Patrick McManus has a strange sense of humor: part redneck, part clown with a dash of subtlety. Yeah, if you haven’t read McManus, you probably don’t understand how a redneck can be subtle…. McManus pulls it off with style.
McManus writes predominantly about hunting, fishing, and his own life as a bumbling hick. It is his character’s approach to life that makes McManus worth reading. His “artificial life,” as seen through his writings, refuses to acknowledge that normal people view him as insane. He blithely sails through life with the assumption that everyone sees him the same way he views himself. He exemplifies this approach in his story about wounding his hand. Supposedly everyone loves to hear about how people got their wounds. So, McManus pops into the tavern and begins to tell everyone his story. Everytime he comes up for air, one audience member asks another about his latest fishing exploits (a la Anton Chekhov in the Cherry Orchard). McManus sees this as proof that they are interested in his story…..
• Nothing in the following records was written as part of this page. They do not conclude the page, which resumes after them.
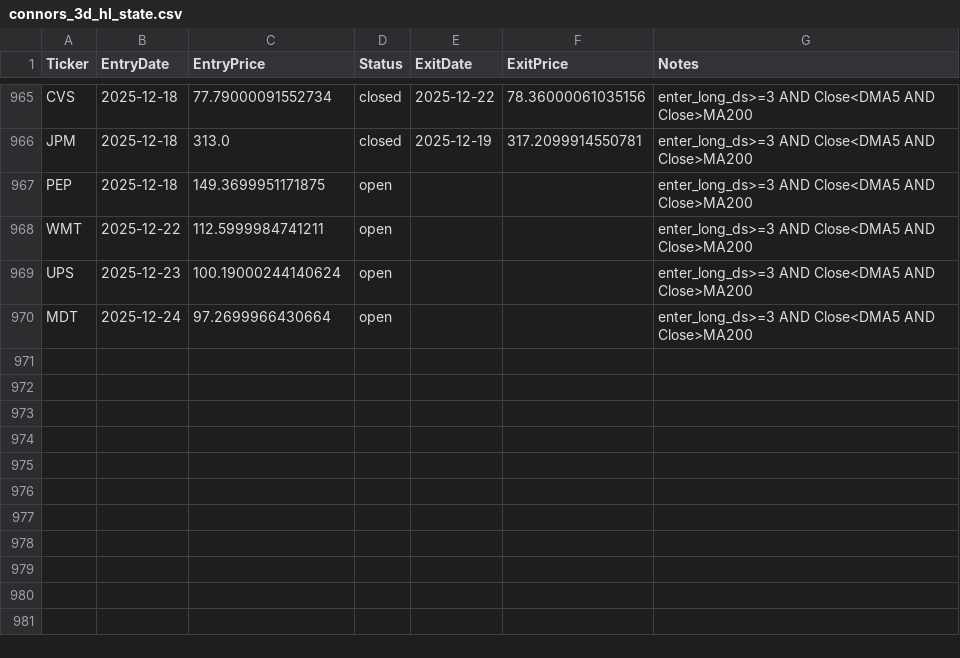
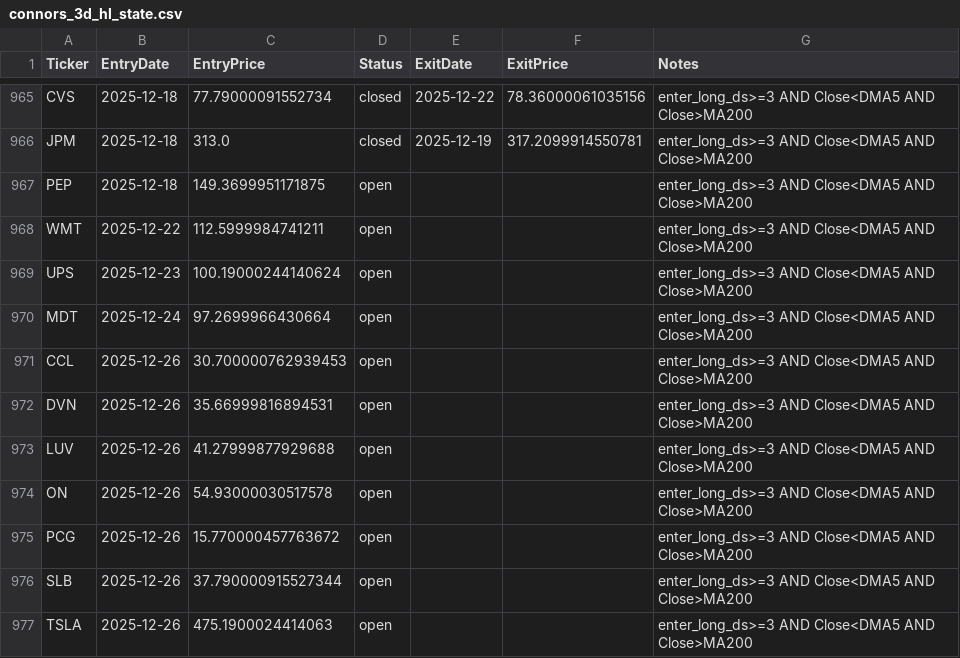
Before and after one commit to mpincus/swing-systems, a CSV file: state/connors_3d_hl_state.csv, drawn as a sheet; only a part is shown, gaps mark what is left out.

```diff
--- a/state/connors_3d_hl_state.csv
+++ b/state/connors_3d_hl_state.csv
@@ -970 +970,8 @@ UPS,2025-12-23,100.19000244140624,open,,,enter_long_ds>=3 AND Close<DMA5 AND Clo
 MDT,2025-12-24,97.2699966430664,open,,,enter_long_ds>=3 AND Close<DMA5 AND Close>MA200
+CCL,2025-12-26,30.700000762939453,open,,,enter_long_ds>=3 AND Close<DMA5 AND Close>MA200
+DVN,2025-12-26,35.66999816894531,open,,,enter_long_ds>=3 AND Close<DMA5 AND Close>MA200
+LUV,2025-12-26,41.27999877929688,open,,,enter_long_ds>=3 AND Close<DMA5 AND Close>MA200
+ON,2025-12-26,54.93000030517578,open,,,enter_long_ds>=3 AND Close<DMA5 AND Close>MA200
+PCG,2025-12-26,15.770000457763672,open,,,enter_long_ds>=3 AND Close<DMA5 AND Close>MA200
+SLB,2025-12-26,37.790000915527344,open,,,enter_long_ds>=3 AND Close<DMA5 AND Close>MA200
+TSLA,2025-12-26,475.1900024414063,open,,,enter_long_ds>=3 AND Close<DMA5 AND Close>MA200
```
Also changed, not shown: 6 other files.
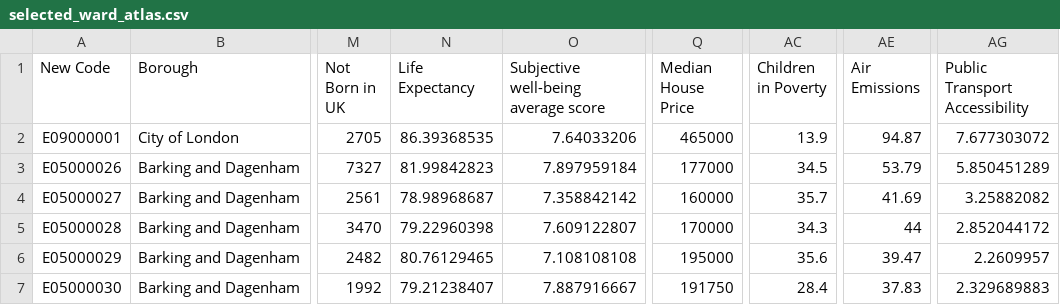
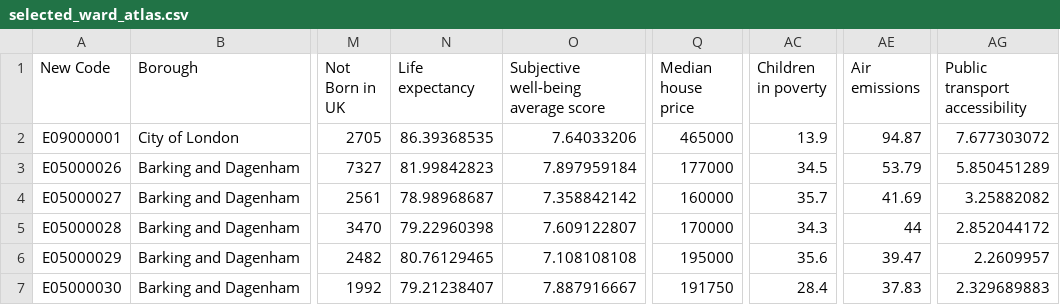
Before and after one commit to mixedmint/DSSS, a CSV file: data/selected_ward_atlas.csv, drawn as a sheet; only a part is shown, gaps mark what is left out; the diff names each change by its address in the sheet, - before the commit and + after, or states it on an @@ line.

Commit message:
data processing

```diff
--- a/data/selected_ward_atlas.csv
+++ b/data/selected_ward_atlas.csv
-N1: Life Expectancy
+N1: Life expectancy
-Q1: Median House Price
+Q1: Median house price
-AC1: Children in Poverty
+AC1: Children in poverty
-AE1: Air Emissions
+AE1: Air emissions
-AG1: Public Transport Accessibility
+AG1: Public transport accessibility
```
Also changed, not shown: 1 other file.
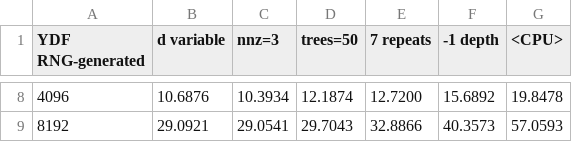
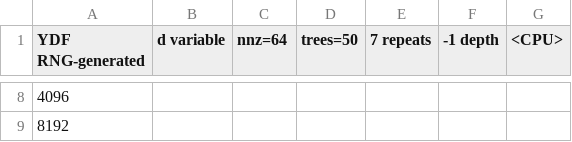
Before and after one commit to neurodata/yggdrasil-decision-forests, a CSV file: ariel_results/m7i.24xlarge-metal/runtime_heatmap/matrix_avg_results_96.csv, drawn as a sheet; only a part is shown, gaps mark what is left out; the diff covers the shown part only; the diff names each change by its address in the sheet, - before the commit and + after, or states it on an @@ line.

```diff
--- a/ariel_results/m7i.24xlarge-metal/runtime_heatmap/matrix_avg_results_96.csv
+++ b/ariel_results/m7i.24xlarge-metal/runtime_heatmap/matrix_avg_results_96.csv
-C1: nnz=3
+C1: nnz=64
-B8 (d variable): 10.6876
+B8 (d variable): (empty)
-C8 (nnz=64): 10.3934
+C8 (nnz=64): (empty)
-D8 (trees=50): 12.1874
+D8 (trees=50): (empty)
-E8 (7 repeats): 12.7200
+E8 (7 repeats): (empty)
-F8 (-1 depth): 15.6892
+F8 (-1 depth): (empty)
-G8 (<CPU>): 19.8478
+G8 (<CPU>): (empty)
-B9 (d variable): 29.0921
+B9 (d variable): (empty)
-C9 (nnz=64): 29.0541
+C9 (nnz=64): (empty)
-D9 (trees=50): 29.7043
+D9 (trees=50): (empty)
-E9 (7 repeats): 32.8866
+E9 (7 repeats): (empty)
-F9 (-1 depth): 40.3573
+F9 (-1 depth): (empty)
-G9 (<CPU>): 57.0593
+G9 (<CPU>): (empty)
```
Also changed, not shown: 29 edited cells elsewhere in this file, ariel_results/m7i.24xlarge-metal/runtime_heatmap/matrix_std_results_96.csv, 2 other files.
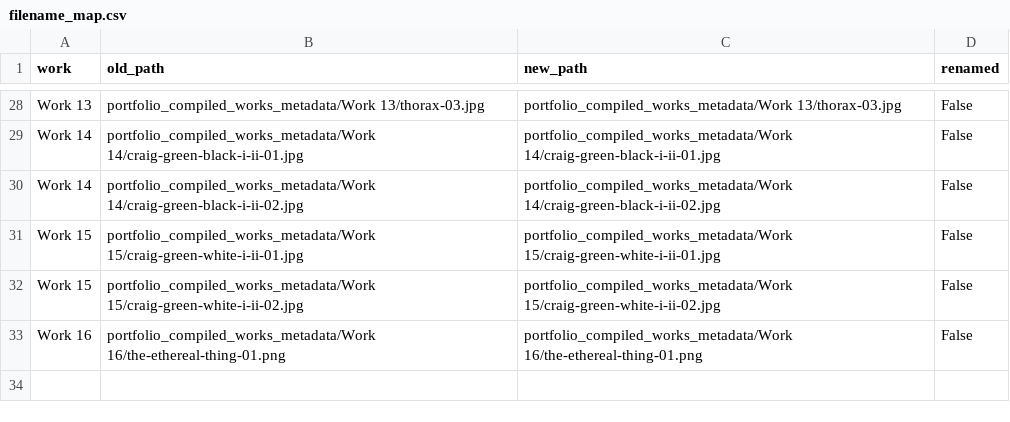
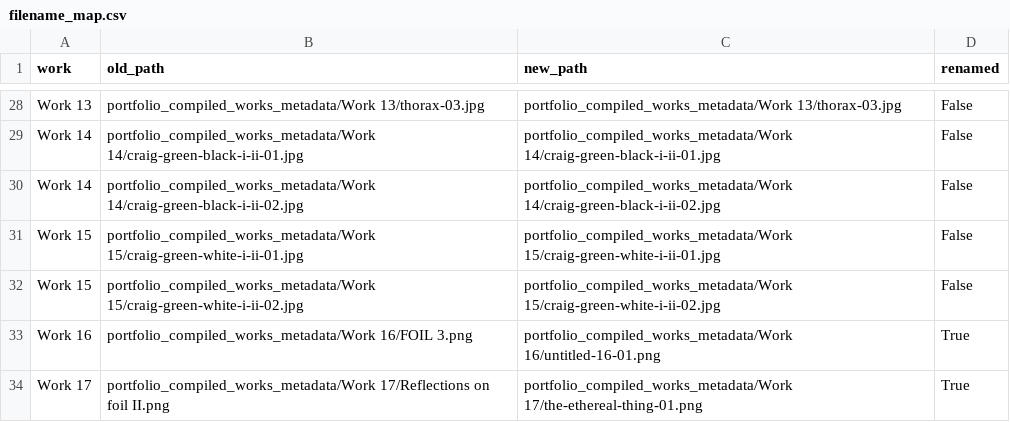
Before and after one commit to GeorgeFejer91/annafejer.art, a CSV file: Portfolio/portfolio_compiled_works_metadata/filename_map.csv, drawn as a sheet; only a part is shown, gaps mark what is left out.

```diff
--- a/Portfolio/portfolio_compiled_works_metadata/filename_map.csv
+++ b/Portfolio/portfolio_compiled_works_metadata/filename_map.csv
@@ -32,2 +32,3 @@ Work 15,portfolio_compiled_works_metadata/Work 15/craig-green-white-i-ii-01.jpg,
 Work 15,portfolio_compiled_works_metadata/Work 15/craig-green-white-i-ii-02.jpg,portfolio_compiled_works_metadata/Work 15/craig-green-white-i-ii-02.jpg,False
-Work 16,portfolio_compiled_works_metadata/Work 16/the-ethereal-thing-01.png,portfolio_compiled_works_metadata/Work 16/the-ethereal-thing-01.png,False
+Work 16,portfolio_compiled_works_metadata/Work 16/FOIL 3.png,portfolio_compiled_works_metadata/Work 16/untitled-16-01.png,True
+Work 17,portfolio_compiled_works_metadata/Work 17/Reflections on foil II.png,portfolio_compiled_works_metadata/Work 17/the-ethereal-thing-01.png,True
```
Also changed, not shown: Portfolio/portfolio_compiled_works_metadata/catalog.csv, 12 other files.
Right about now, you might be saying to yourself, “Self, I am done with this review. There’s no way I am interested in reading a book by an ‘outdoors humorist.'” Well, hear me out for just a few more lines.
It is my opinion that everyone should read McManus for the following reasons. First, he writes in short stories that are convenient for those times when you only have five or ten minutes to read.
Second, McManus’ approach to writing humor is unique and must be read to be appreciated. While Patrick McManus and Bill Cosby have their own unique styles, most comedians don’t; they copy each other with short witty “one-liners.” So, as a connoisseur of literature, you should read McManus to see a different approach to writing.
Third, McManus writes clean humor. You won’t find objectionable content (might be a tiny bit crass, but of the junior high style crass) and you will laugh (I hope). Give him a try; your library will have at least one of his books, I’m certain, but you can get a taste of this book here.